c/o pinterest.com

c/o pinterest.com

My friend Radwan is a fellow student cook currently finishing up his accounting major at Damascus University. He lives in a small house in the government-occupied section of the Syrian capital. The house is always filled with his extended family, all of whom are food lovers. According to them, there is nothing better than their grandmother’s cooking, especially her mandi.

Mandi is a rice dish made with chicken or lamb, frequently served at family celebrations and holidays in many Muslim countries. The dish originates from the southern Arabian peninsula, more specifically Yemen. Because of its fascinating flavors and flexible ingredients, the recipe has thrived throughout the Persian Gulf, Jordan, and Syria.

Radwan’s family serves their version during Eid al-Adha, an annual Muslim holiday that typically lasts for three to four days. The celebration, also called Sacrifice Feast, last happened in Syria from June 24 to the 27th. I remember this because Radwan complained constantly throughout the event about waiting for his grandmother to serve her enticing mandi.

Difficulty: moderate

Cook Time: four hours

Serves five to seven people


For the rice:

5 cups of long-seed rice (Indian rice)   

8 cups of water or chicken broth

1 teaspoon of whole cloves  

1 teaspoon of black pepper

5 teaspoons of salt

1 teaspoon of whole cardamom

3 medium bay leaves

1/2 teaspoon of cinnamon powder

3 medium whole nutmegs

5 tablespoons of butter  

1 big onion

For the chicken: 

1 big chicken, defrosted

5 tablespoons of grounded fresh red pepper (red chili pepper is preferable)

4 tablespoons of vegetable oil

5 smashed garlic cloves  

1 teaspoon of nutmeg powder  

1 teaspoon of cloves powder  

1 teaspoon of cardamom powder

1/2 teaspoon of black pepper

The rice:

Submerge the rice in a large bowl of water and soak for two hours before cooking. Wash before using.

Place a large pot over medium heat and add butter, onion, water/chicken broth, pepper, garlic, and rice. Let this come to a boil and then bring down to simmer. Cook 25-50 minutes until desired tenderness.

Add whole cardamom, cloves, cinnamon, bay leaves and salt to taste. Mix well.

The chicken:

Defrost chicken.

While the rice is being cooked, preheat your grill. In a big pot mix all of the seasonings and oil.

Cover the chicken with the mixture and let it cool in the refrigerator for 10 minutes.

Wrap the chicken with aluminum foil and put it on the grill for 25-35 minutes, making sure to flip every 10 minutes.

When the chicken is about to be done, unwrap the aluminum foil and let it sit on the grill for five minutes to absorb the smoky flavor.

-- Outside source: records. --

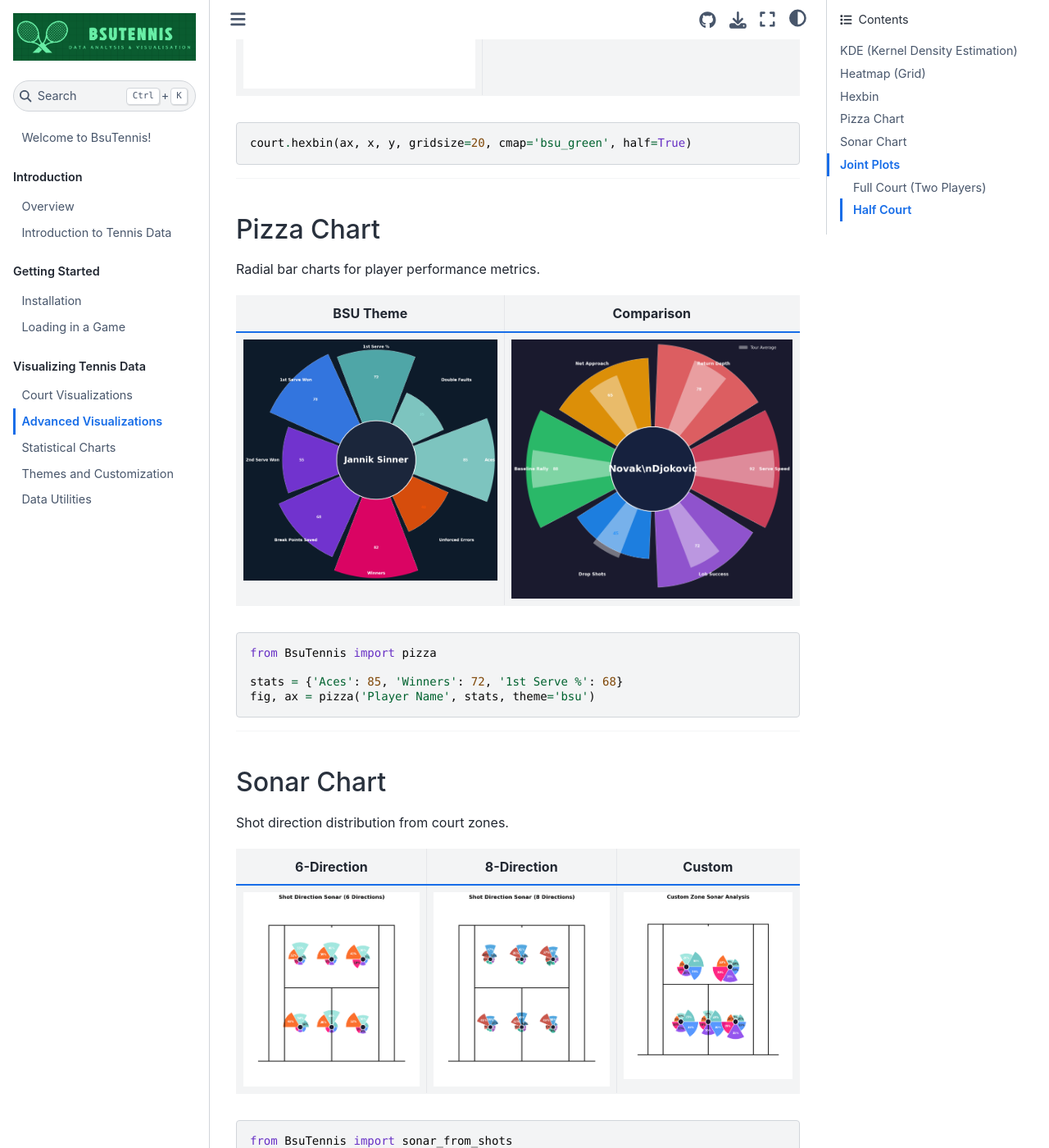
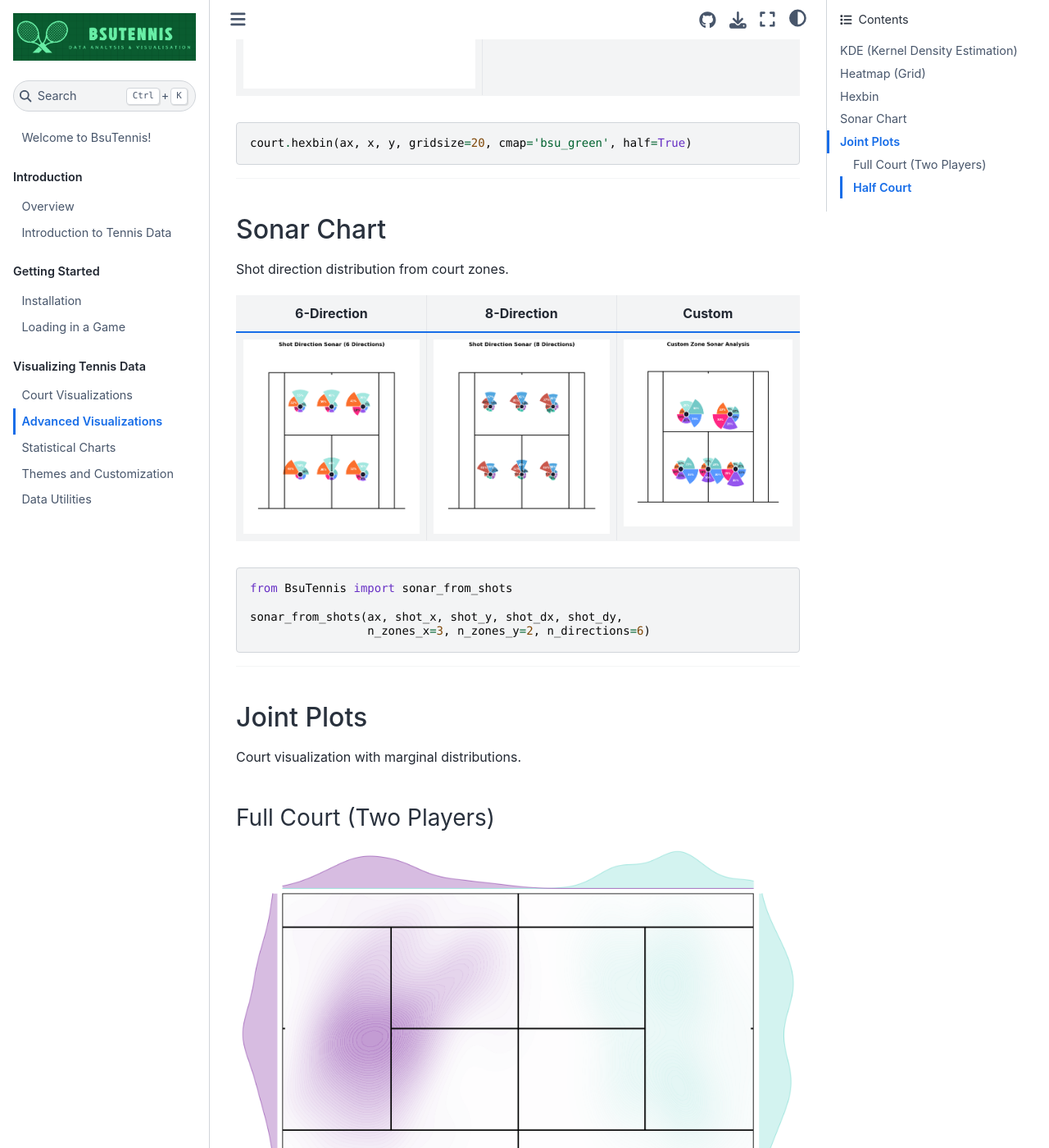
Before and after one commit to ouyang1030/BsuTennis, a Sphinx documentation site: the page built from docs/source/Visualizing/Advanced_Plots.md, in a window 1280 px wide and 1400 px high, scrolled down 2103 px. Shown: the whole window at 82% size. Built offline with Sphinx 7.4.7 and the Sphinx Book theme 1.1.4, drawn with Linux system fonts in a browser that asks for light colours; pages that are not in the unit, such as notebooks, are missing from menus; some of the changed text lies outside the part shown.

Commit message:
update code

````diff
--- a/docs/source/Visualizing/Advanced_Plots.md
+++ b/docs/source/Visualizing/Advanced_Plots.md
@@ -48,23 +48,6 @@
 
 ---
 
-## Pizza Chart
-
-Radial bar charts for player performance metrics.
-
-| BSU Theme | Comparison |
-| :---: | :---: |
-| ![BSU](../_static/test_pizza_bsu.png) | ![Compare](../_static/test_pizza_compare.png) |
-
-```python
-from BsuTennis import pizza
-
-stats = {'Aces': 85, 'Winners': 72, '1st Serve %': 68}
-fig, ax = pizza('Player Name', stats, theme='bsu')
-```
-
----
-
 ## Sonar Chart
 
 Shot direction distribution from court zones.
@@ -102,12 +85,9 @@
 | :---: | :---: |
 | ![Scatter](../_static/test_joint_half_scatter.png) | ![Grid](../_static/test_joint_grid.png) |
 
-![KDE](../_static/test_joint_kde.png)
-
 ```python
 fig, ax = joint_plot(x, y, kind='scatter', half=True)
 fig, ax = joint_plot(x, y, kind='grid', half=True)
-fig, ax = joint_plot(x, y, kind='kde', half=False)
 ```
 
 **Types**: `scatter`, `kde`, `grid`
````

Serving the dish:

Fill a large plate with rice and then lay the chicken on top. Cold yogurt or a vegetable salad makes a great side.

Alternative way (the Syrian approach):

In case it is hard for you to find a BBQ grill or you don’t want to make a big mess, the Syrian method to make Mandi is a great, cleaner approach to the recipe.

Season chicken like described above. Preheat your oven to 450°F and cook the chicken for 10-15 minutes. After that, turn oven down to 350°F and roast for 20 minutes per pound.

Meanwhile, cook the rice. Once the chicken is done, cut into bite-size pieces and mix into the rice. Make room in the middle of the pot and place a metal or glass cup (you are going to most likely ruin this cup so use an old one).

Add three tablespoons of vegetable oil into this cup. Heat a piece of coal on the stove until it turns red and place the red ember in the cup. Quickly close the pot cover and throw a piece of cloth over it to keep the smoke inside. Hold this for a couple minutes and try not to set your kitchen on fire.


Andrew Fleming can be reached at apfleming@wesleyan.edu.

  • Radwan Al Khabbaz

    It is a nice and delicious recipe. I can’t wait to try it again.